[Material for the task Boundary: Start]

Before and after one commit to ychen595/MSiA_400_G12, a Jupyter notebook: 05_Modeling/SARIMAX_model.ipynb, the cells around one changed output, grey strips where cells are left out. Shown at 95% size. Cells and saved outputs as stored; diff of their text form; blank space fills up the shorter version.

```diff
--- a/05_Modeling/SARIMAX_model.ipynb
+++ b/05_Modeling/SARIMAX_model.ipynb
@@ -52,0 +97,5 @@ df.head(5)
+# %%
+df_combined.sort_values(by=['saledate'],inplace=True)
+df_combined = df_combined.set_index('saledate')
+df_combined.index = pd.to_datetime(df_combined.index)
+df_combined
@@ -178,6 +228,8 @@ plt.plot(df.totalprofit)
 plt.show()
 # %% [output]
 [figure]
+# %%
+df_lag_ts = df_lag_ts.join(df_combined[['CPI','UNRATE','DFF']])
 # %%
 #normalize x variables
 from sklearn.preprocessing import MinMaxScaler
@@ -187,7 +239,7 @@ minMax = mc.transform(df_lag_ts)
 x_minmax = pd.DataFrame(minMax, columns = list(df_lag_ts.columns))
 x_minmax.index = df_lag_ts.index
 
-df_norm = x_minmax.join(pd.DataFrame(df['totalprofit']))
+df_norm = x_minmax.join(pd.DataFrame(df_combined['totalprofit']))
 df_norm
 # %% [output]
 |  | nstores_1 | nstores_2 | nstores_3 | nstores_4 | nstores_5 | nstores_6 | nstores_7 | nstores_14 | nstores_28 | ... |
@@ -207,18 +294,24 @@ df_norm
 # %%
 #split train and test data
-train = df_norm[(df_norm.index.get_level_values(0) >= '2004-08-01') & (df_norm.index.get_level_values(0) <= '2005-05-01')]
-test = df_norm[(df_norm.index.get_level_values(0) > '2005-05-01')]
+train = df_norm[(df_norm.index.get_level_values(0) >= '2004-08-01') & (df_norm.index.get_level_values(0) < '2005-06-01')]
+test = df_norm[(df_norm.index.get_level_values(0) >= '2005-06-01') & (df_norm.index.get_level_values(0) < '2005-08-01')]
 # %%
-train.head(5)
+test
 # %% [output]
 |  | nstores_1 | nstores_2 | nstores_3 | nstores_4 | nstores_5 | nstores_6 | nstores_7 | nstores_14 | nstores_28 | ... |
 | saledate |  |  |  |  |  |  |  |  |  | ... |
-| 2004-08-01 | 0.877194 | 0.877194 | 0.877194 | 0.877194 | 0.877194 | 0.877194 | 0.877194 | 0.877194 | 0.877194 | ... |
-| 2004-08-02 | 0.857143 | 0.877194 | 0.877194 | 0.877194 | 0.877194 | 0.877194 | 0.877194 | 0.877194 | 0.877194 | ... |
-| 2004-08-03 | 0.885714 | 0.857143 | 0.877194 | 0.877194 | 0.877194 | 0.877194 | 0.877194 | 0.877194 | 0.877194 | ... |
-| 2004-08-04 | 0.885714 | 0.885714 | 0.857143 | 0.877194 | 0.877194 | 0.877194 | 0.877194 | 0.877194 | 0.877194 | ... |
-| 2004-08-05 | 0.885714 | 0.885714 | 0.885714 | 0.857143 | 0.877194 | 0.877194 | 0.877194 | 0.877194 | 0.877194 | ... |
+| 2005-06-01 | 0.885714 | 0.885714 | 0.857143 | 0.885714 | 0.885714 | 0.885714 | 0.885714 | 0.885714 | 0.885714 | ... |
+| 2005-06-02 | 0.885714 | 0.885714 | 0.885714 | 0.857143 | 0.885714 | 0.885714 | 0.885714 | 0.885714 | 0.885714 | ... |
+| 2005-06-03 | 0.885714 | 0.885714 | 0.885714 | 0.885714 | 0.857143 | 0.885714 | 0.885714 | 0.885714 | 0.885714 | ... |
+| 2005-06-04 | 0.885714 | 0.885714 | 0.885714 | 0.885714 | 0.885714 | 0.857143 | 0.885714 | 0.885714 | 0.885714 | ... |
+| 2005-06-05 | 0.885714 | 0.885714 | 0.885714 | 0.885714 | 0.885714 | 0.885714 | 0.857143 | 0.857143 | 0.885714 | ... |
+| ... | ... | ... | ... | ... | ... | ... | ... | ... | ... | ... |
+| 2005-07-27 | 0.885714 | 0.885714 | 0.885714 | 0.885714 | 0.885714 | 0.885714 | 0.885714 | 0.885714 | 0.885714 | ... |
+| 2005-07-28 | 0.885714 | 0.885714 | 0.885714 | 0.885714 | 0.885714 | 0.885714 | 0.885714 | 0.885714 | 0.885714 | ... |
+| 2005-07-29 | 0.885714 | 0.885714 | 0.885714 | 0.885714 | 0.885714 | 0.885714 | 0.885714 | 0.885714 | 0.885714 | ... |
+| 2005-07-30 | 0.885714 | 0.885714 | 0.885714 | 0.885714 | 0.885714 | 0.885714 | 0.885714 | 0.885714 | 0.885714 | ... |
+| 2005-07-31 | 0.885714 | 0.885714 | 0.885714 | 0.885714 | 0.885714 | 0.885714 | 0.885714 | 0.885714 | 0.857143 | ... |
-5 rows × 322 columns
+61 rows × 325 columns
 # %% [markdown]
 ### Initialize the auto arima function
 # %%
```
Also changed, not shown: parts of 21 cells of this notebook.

[Material for the task Boundary: End]

Line by line, reproduce the data above exactly.

Answer to the problem:
Before and after one commit to ychen595/MSiA_400_G12, a Jupyter notebook: 05_Modeling/SARIMAX_model.ipynb, the cells around one changed output, grey strips where cells are left out. Shown at 95% size. Cells and saved outputs as stored; diff of their text form; blank space fills up the shorter version.

```diff
--- a/05_Modeling/SARIMAX_model.ipynb
+++ b/05_Modeling/SARIMAX_model.ipynb
@@ -52,0 +97,5 @@ df.head(5)
+# %%
+df_combined.sort_values(by=['saledate'],inplace=True)
+df_combined = df_combined.set_index('saledate')
+df_combined.index = pd.to_datetime(df_combined.index)
+df_combined
@@ -178,6 +228,8 @@ plt.plot(df.totalprofit)
 plt.show()
 # %% [output]
 [figure]
+# %%
+df_lag_ts = df_lag_ts.join(df_combined[['CPI','UNRATE','DFF']])
 # %%
 #normalize x variables
 from sklearn.preprocessing import MinMaxScaler
@@ -187,7 +239,7 @@ minMax = mc.transform(df_lag_ts)
 x_minmax = pd.DataFrame(minMax, columns = list(df_lag_ts.columns))
 x_minmax.index = df_lag_ts.index
 
-df_norm = x_minmax.join(pd.DataFrame(df['totalprofit']))
+df_norm = x_minmax.join(pd.DataFrame(df_combined['totalprofit']))
 df_norm
 # %% [output]
 |  | nstores_1 | nstores_2 | nstores_3 | nstores_4 | nstores_5 | nstores_6 | nstores_7 | nstores_14 | nstores_28 | ... |
@@ -207,18 +294,24 @@ df_norm
 # %%
 #split train and test data
-train = df_norm[(df_norm.index.get_level_values(0) >= '2004-08-01') & (df_norm.index.get_level_values(0) <= '2005-05-01')]
-test = df_norm[(df_norm.index.get_level_values(0) > '2005-05-01')]
+train = df_norm[(df_norm.index.get_level_values(0) >= '2004-08-01') & (df_norm.index.get_level_values(0) < '2005-06-01')]
+test = df_norm[(df_norm.index.get_level_values(0) >= '2005-06-01') & (df_norm.index.get_level_values(0) < '2005-08-01')]
 # %%
-train.head(5)
+test
 # %% [output]
 |  | nstores_1 | nstores_2 | nstores_3 | nstores_4 | nstores_5 | nstores_6 | nstores_7 | nstores_14 | nstores_28 | ... |
 | saledate |  |  |  |  |  |  |  |  |  | ... |
-| 2004-08-01 | 0.877194 | 0.877194 | 0.877194 | 0.877194 | 0.877194 | 0.877194 | 0.877194 | 0.877194 | 0.877194 | ... |
-| 2004-08-02 | 0.857143 | 0.877194 | 0.877194 | 0.877194 | 0.877194 | 0.877194 | 0.877194 | 0.877194 | 0.877194 | ... |
-| 2004-08-03 | 0.885714 | 0.857143 | 0.877194 | 0.877194 | 0.877194 | 0.877194 | 0.877194 | 0.877194 | 0.877194 | ... |
-| 2004-08-04 | 0.885714 | 0.885714 | 0.857143 | 0.877194 | 0.877194 | 0.877194 | 0.877194 | 0.877194 | 0.877194 | ... |
-| 2004-08-05 | 0.885714 | 0.885714 | 0.885714 | 0.857143 | 0.877194 | 0.877194 | 0.877194 | 0.877194 | 0.877194 | ... |
+| 2005-06-01 | 0.885714 | 0.885714 | 0.857143 | 0.885714 | 0.885714 | 0.885714 | 0.885714 | 0.885714 | 0.885714 | ... |
+| 2005-06-02 | 0.885714 | 0.885714 | 0.885714 | 0.857143 | 0.885714 | 0.885714 | 0.885714 | 0.885714 | 0.885714 | ... |
+| 2005-06-03 | 0.885714 | 0.885714 | 0.885714 | 0.885714 | 0.857143 | 0.885714 | 0.885714 | 0.885714 | 0.885714 | ... |
+| 2005-06-04 | 0.885714 | 0.885714 | 0.885714 | 0.885714 | 0.885714 | 0.857143 | 0.885714 | 0.885714 | 0.885714 | ... |
+| 2005-06-05 | 0.885714 | 0.885714 | 0.885714 | 0.885714 | 0.885714 | 0.885714 | 0.857143 | 0.857143 | 0.885714 | ... |
+| ... | ... | ... | ... | ... | ... | ... | ... | ... | ... | ... |
+| 2005-07-27 | 0.885714 | 0.885714 | 0.885714 | 0.885714 | 0.885714 | 0.885714 | 0.885714 | 0.885714 | 0.885714 | ... |
+| 2005-07-28 | 0.885714 | 0.885714 | 0.885714 | 0.885714 | 0.885714 | 0.885714 | 0.885714 | 0.885714 | 0.885714 | ... |
+| 2005-07-29 | 0.885714 | 0.885714 | 0.885714 | 0.885714 | 0.885714 | 0.885714 | 0.885714 | 0.885714 | 0.885714 | ... |
+| 2005-07-30 | 0.885714 | 0.885714 | 0.885714 | 0.885714 | 0.885714 | 0.885714 | 0.885714 | 0.885714 | 0.885714 | ... |
+| 2005-07-31 | 0.885714 | 0.885714 | 0.885714 | 0.885714 | 0.885714 | 0.885714 | 0.885714 | 0.885714 | 0.857143 | ... |
-5 rows × 322 columns
+61 rows × 325 columns
 # %% [markdown]
 ### Initialize the auto arima function
 # %%
```
Also changed, not shown: parts of 21 cells of this notebook.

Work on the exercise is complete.